- INPUT RECORDS:
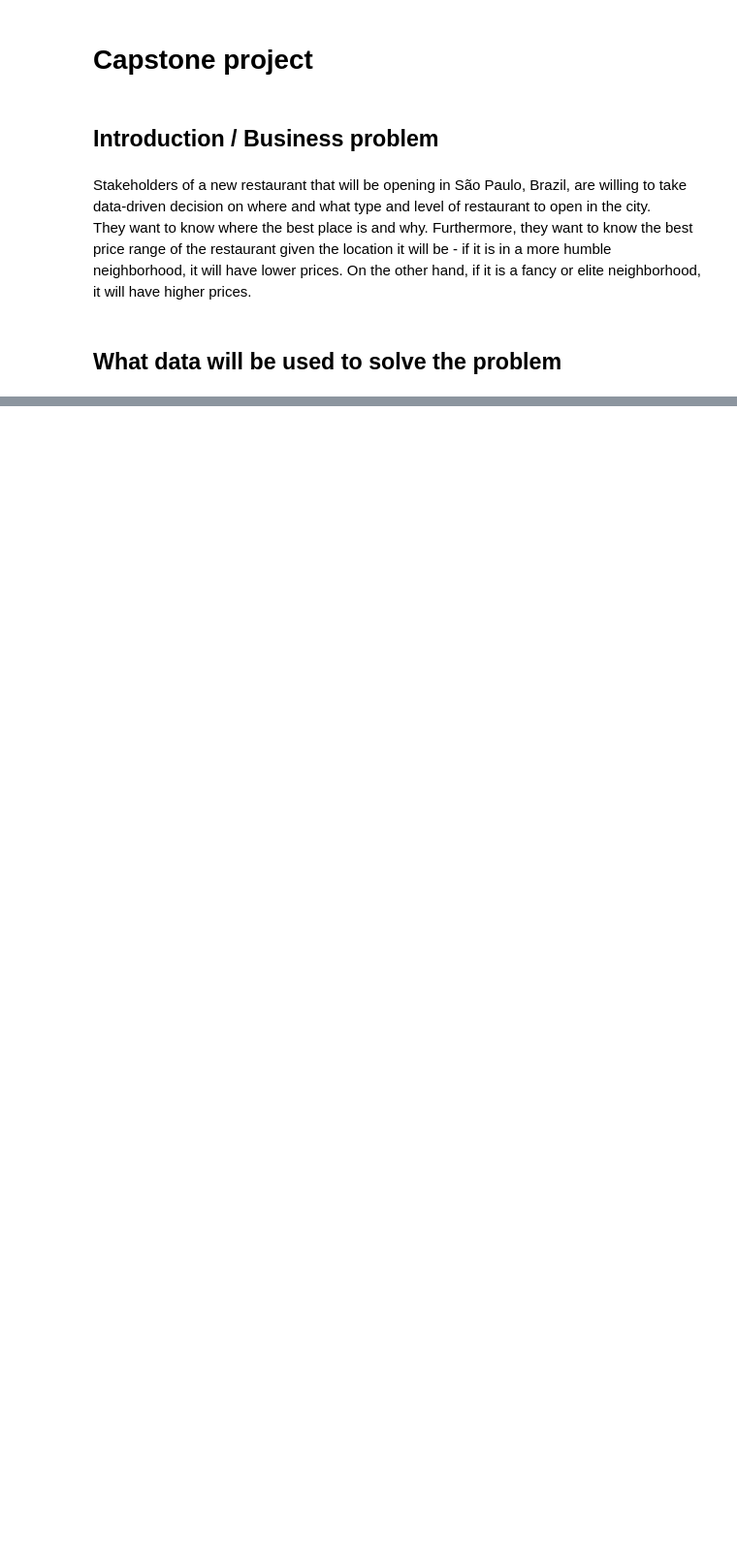
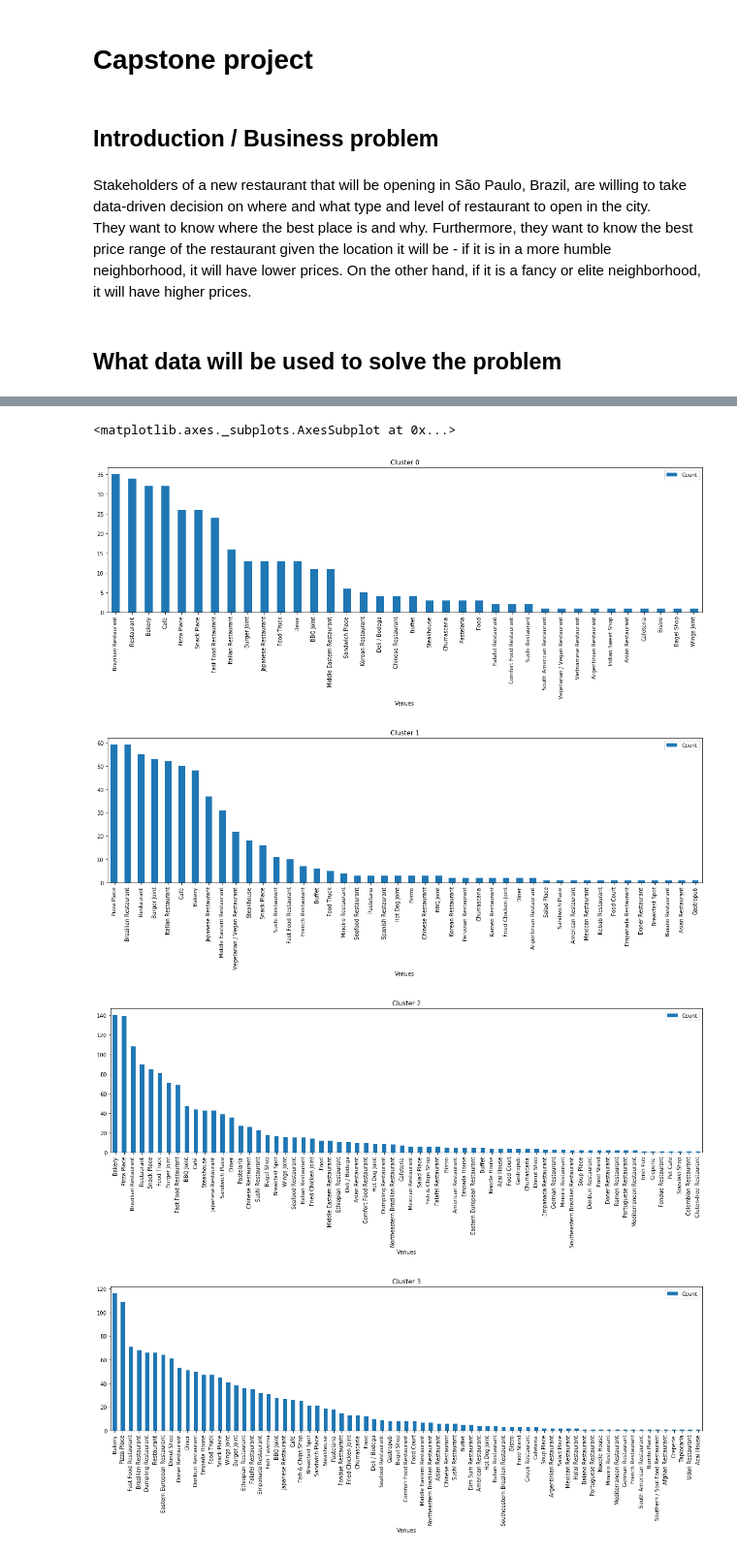
Before and after one commit to luccasklotz/Coursera-IBM-Specialization-09-Capstone, a Jupyter notebook: Capstone Project - Final Project.ipynb, the cells around one changed output, grey strips where cells are left out. Shown: that part at 97% size. Saved outputs shown, nothing was run; the diff lists cells and outputs as text; code cells hidden in the pictures; blank space fills up the shorter version.

```diff
--- a/Capstone Project - Final Project.ipynb
+++ b/Capstone Project - Final Project.ipynb
@@ -19,0 +243,11 @@ To achieve the goal, two data sources will be used:
+# %%
+# one hot encoding
+sp_onehot_food = pd.get_dummies(sp_venues_food[['Venue Category']], prefix="", prefix_sep="")
+
+# add neighborhood column back to dataframe
+sp_onehot_food['Neighborhood'] = sp_venues_food['Neighborhood']
+
+print(sp_onehot_food.shape)
+
+sp_grouped_food = sp_onehot_food.groupby('Neighborhood').sum().reset_index()
+sp_grouped_food.head()
@@ -19,0 +297,12 @@ To achieve the goal, two data sources will be used:
+# %%
+df_merged = sp_merged.drop(columns=['ZONE_LON', 'ZONE_LAT','1st Most Common Venue', '2nd Most Common Venue',
+       '3rd Most Common Venue', '4th Most Common Venue',
+       '5th Most Common Venue', '6th Most Common Venue',
+       '7th Most Common Venue', '8th Most Common Venue',
+       '9th Most Common Venue', '10th Most Common Venue'])
+# %%
+df_merged = pd.merge(df_merged,neighborhoods_venues_sorted_food,on='Neighborhood')
+df_merged.sort_values(by='Cluster Labels',ascending=True,inplace=True)
+df_merged.dropna(subset=['Cluster Labels'],inplace=True)
+print(df_merged.shape)
+df_merged.head()
@@ -19,0 +317,6 @@ To achieve the goal, two data sources will be used:
+# %%
+cluster0 = df_merged[df_merged['Cluster Labels']==0]
+cluster1 = df_merged[df_merged['Cluster Labels']==1]
+cluster2 = df_merged[df_merged['Cluster Labels']==2]
+cluster3 = df_merged[df_merged['Cluster Labels']==3]
+cluster4 = df_merged[df_merged['Cluster Labels']==4]
@@ -19,0 +363,12 @@ To achieve the goal, two data sources will be used:
+# %%
+dfcl0.plot(kind='bar',figsize=(20,5),title='Cluster 0')
+dfcl1.plot(kind='bar',figsize=(20,5),title='Cluster 1')
+dfcl2.plot(kind='bar',figsize=(20,5),title='Cluster 2')
+dfcl3.plot(kind='bar',figsize=(20,5),title='Cluster 3')
+dfcl4.plot(kind='bar',figsize=(20,5),title='Cluster 4')
+# %% [output]
+<matplotlib.axes._subplots.AxesSubplot at 0x...>
+[figure, added]
+[figure, added]
+[figure, added]
+[figure, added]
```
Also changed, not shown: parts of 44 cells of this notebook, 2 other files.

- YOUR OBJECTIVE: In the copy, include every record exactly and no pictures at all.

- TASK OUTPUT:
Before and after one commit to luccasklotz/Coursera-IBM-Specialization-09-Capstone, a Jupyter notebook: Capstone Project - Final Project.ipynb, the cells around one changed output, grey strips where cells are left out. Shown: that part at 97% size. Saved outputs shown, nothing was run; the diff lists cells and outputs as text; code cells hidden in the pictures; blank space fills up the shorter version.

```diff
--- a/Capstone Project - Final Project.ipynb
+++ b/Capstone Project - Final Project.ipynb
@@ -19,0 +243,11 @@ To achieve the goal, two data sources will be used:
+# %%
+# one hot encoding
+sp_onehot_food = pd.get_dummies(sp_venues_food[['Venue Category']], prefix="", prefix_sep="")
+
+# add neighborhood column back to dataframe
+sp_onehot_food['Neighborhood'] = sp_venues_food['Neighborhood']
+
+print(sp_onehot_food.shape)
+
+sp_grouped_food = sp_onehot_food.groupby('Neighborhood').sum().reset_index()
+sp_grouped_food.head()
@@ -19,0 +297,12 @@ To achieve the goal, two data sources will be used:
+# %%
+df_merged = sp_merged.drop(columns=['ZONE_LON', 'ZONE_LAT','1st Most Common Venue', '2nd Most Common Venue',
+       '3rd Most Common Venue', '4th Most Common Venue',
+       '5th Most Common Venue', '6th Most Common Venue',
+       '7th Most Common Venue', '8th Most Common Venue',
+       '9th Most Common Venue', '10th Most Common Venue'])
+# %%
+df_merged = pd.merge(df_merged,neighborhoods_venues_sorted_food,on='Neighborhood')
+df_merged.sort_values(by='Cluster Labels',ascending=True,inplace=True)
+df_merged.dropna(subset=['Cluster Labels'],inplace=True)
+print(df_merged.shape)
+df_merged.head()
@@ -19,0 +317,6 @@ To achieve the goal, two data sources will be used:
+# %%
+cluster0 = df_merged[df_merged['Cluster Labels']==0]
+cluster1 = df_merged[df_merged['Cluster Labels']==1]
+cluster2 = df_merged[df_merged['Cluster Labels']==2]
+cluster3 = df_merged[df_merged['Cluster Labels']==3]
+cluster4 = df_merged[df_merged['Cluster Labels']==4]
@@ -19,0 +363,12 @@ To achieve the goal, two data sources will be used:
+# %%
+dfcl0.plot(kind='bar',figsize=(20,5),title='Cluster 0')
+dfcl1.plot(kind='bar',figsize=(20,5),title='Cluster 1')
+dfcl2.plot(kind='bar',figsize=(20,5),title='Cluster 2')
+dfcl3.plot(kind='bar',figsize=(20,5),title='Cluster 3')
+dfcl4.plot(kind='bar',figsize=(20,5),title='Cluster 4')
+# %% [output]
+<matplotlib.axes._subplots.AxesSubplot at 0x...>
+[figure, added]
+[figure, added]
+[figure, added]
+[figure, added]
```
Also changed, not shown: parts of 44 cells of this notebook, 2 other files.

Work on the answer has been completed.